Indolent varicella encephalitis with vasculopathy in an immunocompromised patient

A 68-year-old female with B-cell non-Hodgkin’s lymphoma presented to us with sequential blindness followed by hemiparesis. Four months earlier, the patient had developed chicken pox that was treated with intravenous acyclovir. An MRI brain showed multiple cerebral infarcts and beaded appearance of her intracranial vasculature. PET-CT showed hypermetabolism in the right frontal lobe and pons suggestive of encephalitis. Cerebral spinal fluid examination showed 15 cells and varicella zoster vasculopathy (VZVV) polymerase chain reaction was positive.

Steroid refractory giant cell arteritis with bilateral vertebral artery occlusion and middle cerebellar peduncle infarction

Giant cell arteritis is the most common primary systemic vasculitis in adults aged ≥50 years and peaks in the eighth decade of life. Common symptoms include headache, scalp tenderness and jaw claudication. Elevated acute phase reactants (erythrocyte sedimentation rate and C-reactive protein) are present in >90% of patients. Visual loss is a well-recognised complication, but approximately 2–4% of giant cell arteritis patients experience stroke, most frequently in the vertebrobasilar territory.

Henoch-Schönlein purpura: a rare vasculitis in older adults

Henoch-Schönlein purpura (HSP) is a small vessel vasculitis with immunoglobulin A-dominant immune deposits found in vessel walls.
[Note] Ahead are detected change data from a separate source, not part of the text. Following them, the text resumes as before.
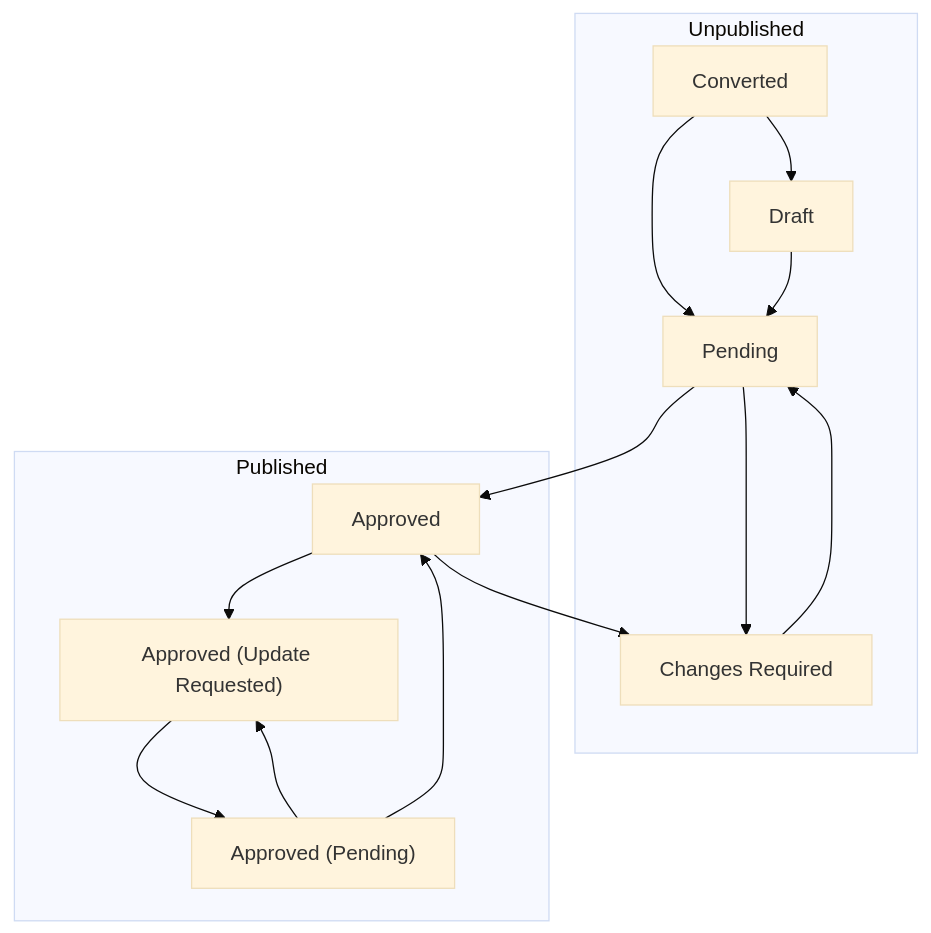
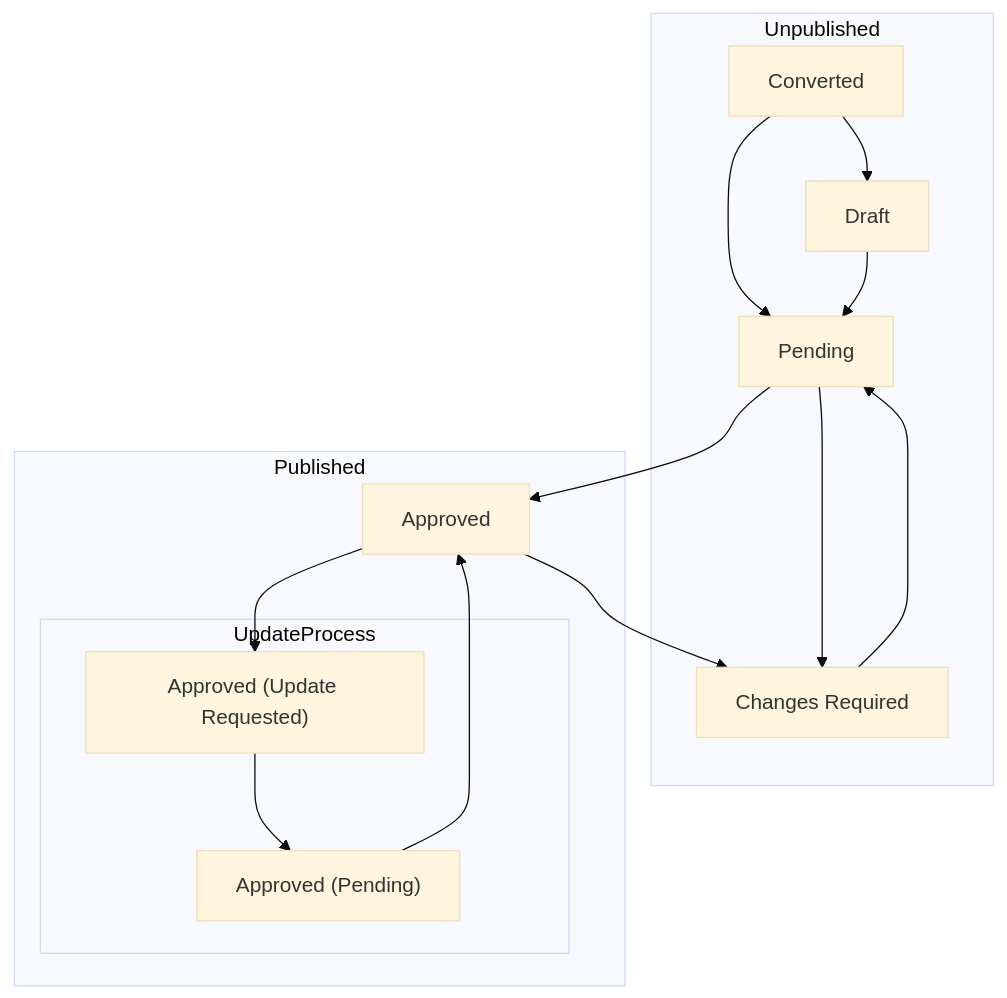
Before and after one commit to opendp/deployments-registry-data: the diagram in README.md, drawn with Mermaid (base theme).

Commit message:
Changes requested for update mermaid graph

````diff
--- a/README.md
+++ b/README.md
@@ -20,15 +20,18 @@
 ```mermaid
 graph TD
     subgraph Unpublished
         Converted --> Draft
         Converted --> Pending
         Draft --> Pending
         Pending --> Changes["Changes Required"] --> Pending
     end
     subgraph Published
-        Approved --> Update["Approved (Update Requested)"] --> Repending["Approved (Pending)"] --> Update
+        subgraph UpdateProcess
+            Update["Approved (Update Requested)"] --> Repending["Approved (Pending)"]
+        end
+        Approved --> Update["Approved (Update Requested)"] 
         Repending --> Approved
     end
     Pending --> Approved
     Approved --> Changes
 ```
````
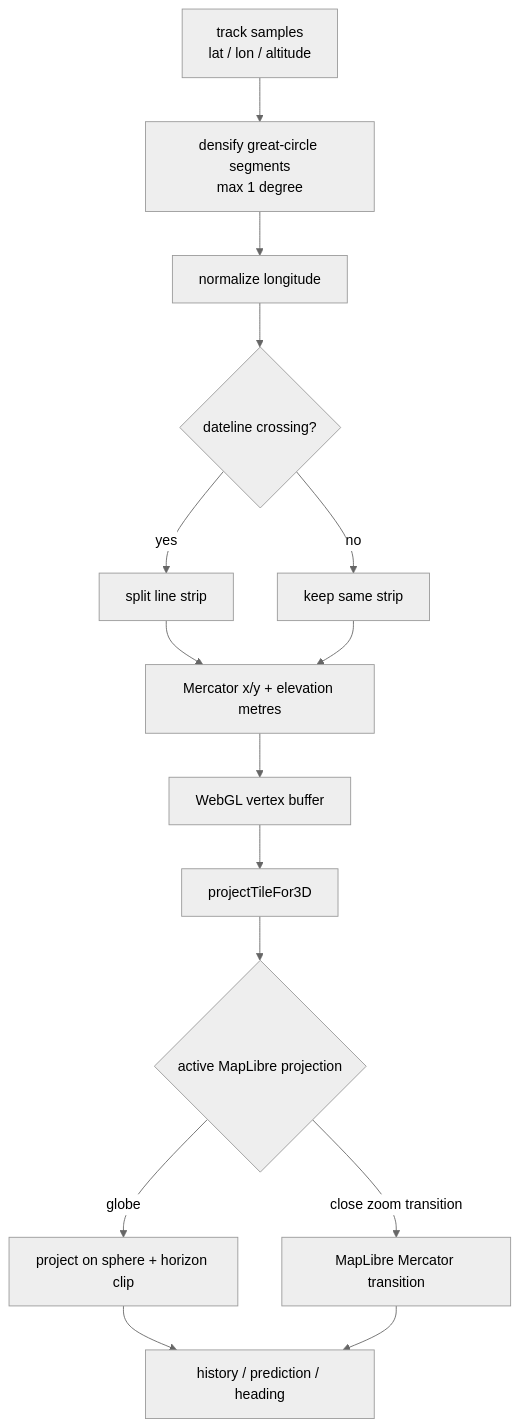
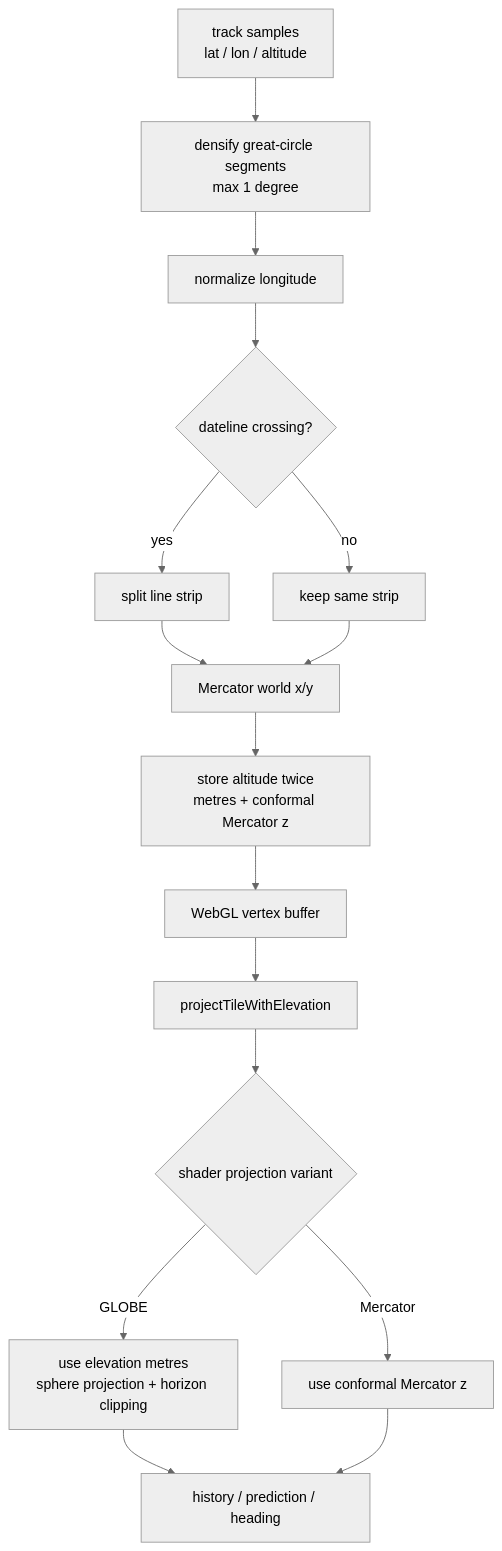
One commit to ExoSpaceLabs/world-sat-monitor changed the second of 3 diagrams in docs/orbit-display.md. Above: the diagram before and after it, drawn with Mermaid (neutral theme). The commit also changed other lines of this file, not shown here.

Commit message:
docs(world-sat-monitor): document elevated orbit overlay projection

````diff
--- a/docs/orbit-display.md
+++ b/docs/orbit-display.md
@@ -24,17 +26,18 @@
 ```mermaid
 flowchart TD
     P[track samples<br/>lat / lon / altitude] --> D[densify great-circle segments<br/>max 1 degree]
     D --> N[normalize longitude]
     N --> X{dateline crossing?}
     X -->|yes| S[split line strip]
     X -->|no| M[keep same strip]
-    S --> C[Mercator x/y + elevation metres]
+    S --> C[Mercator world x/y]
     M --> C
-    C --> V[WebGL vertex buffer]
-    V --> Q[projectTileFor3D]
-    Q --> G{active MapLibre projection}
-    G -->|globe| GL[project on sphere + horizon clip]
-    G -->|close zoom transition| MC[MapLibre Mercator transition]
+    C --> E[store altitude twice<br/>metres + conformal Mercator z]
+    E --> V[WebGL vertex buffer]
+    V --> Q[projectTileWithElevation]
+    Q --> G{shader projection variant}
+    G -->|GLOBE| GL[use elevation metres<br/>sphere projection + horizon clipping]
+    G -->|Mercator| MC[use conformal Mercator z]
     GL --> F[history / prediction / heading]
     MC --> F
 ```
````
It primarily affects children, is uncommon in adults and often under-recognised in the elderly population due to its rarity in this group. When a purpuric rash develops in an older person it is typically treated with antibiotics for presumed infection, rather than investigated as potentially HSP. It is important to recognise this condition, particularly in older adults, as diagnosis has implications for management and prognosis.